**Problem description:**
From the data below, return all lines holding the string "border".
_ _ _ _
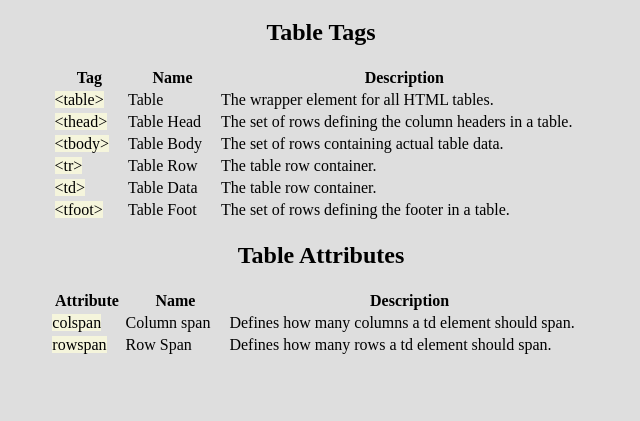
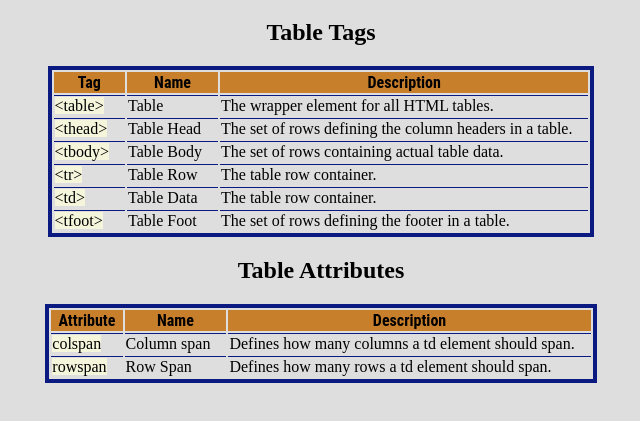
Before and after one commit to spoist/reference-sheet-project, a plain HTML site: page index.html in a window 1280 px wide. Shown: the part 61-482 px from the top of the page, without its empty margins (319-959 px from the left). Drawn offline with Linux system fonts and the light colour scheme.

Commit message:
done styling and content

```diff
--- a/styles.css
+++ b/styles.css
@@ -1,3 +1,10 @@
+/*
+font-family: 'Abril Fatface', serif;
+font-family: 'Merriweather', serif;
+font-family: 'Roboto Condensed', sans-serif;
+font-family: 'Work Sans', sans-serif;
+*/
+
 * {
   box-sizing: border-box;
   position: relative;
@@ -12,8 +19,23 @@ header h1 {
   text-transform: capitalize;
 }
 
+h2 {
+  font-family: 'Merriweather', serif;
+}
+
 table {
-  border: 0.5rem solid rgb(rgb(10, 26, 129), green, blue);
+  border: 0.3rem solid rgb(10, 26, 129);
+}
+
+th {
+  background-color: rgb(200, 127, 44);
+  font-family: 'Roboto Condensed', sans-serif;
+  font-weight: bold;
+}
+
+td {
+  border-top: 0.1rem solid rgb(10, 26, 129);
+  font-family: 'Abril Fatface', serif;
 }
 
 #tags table{
```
_ _ _ _
**Reply:**
   box-sizing: border-box;
-  border: 0.5rem solid rgb(rgb(10, 26, 129), green, blue);
+  border: 0.3rem solid rgb(10, 26, 129);
+  border-top: 0.1rem solid rgb(10, 26, 129);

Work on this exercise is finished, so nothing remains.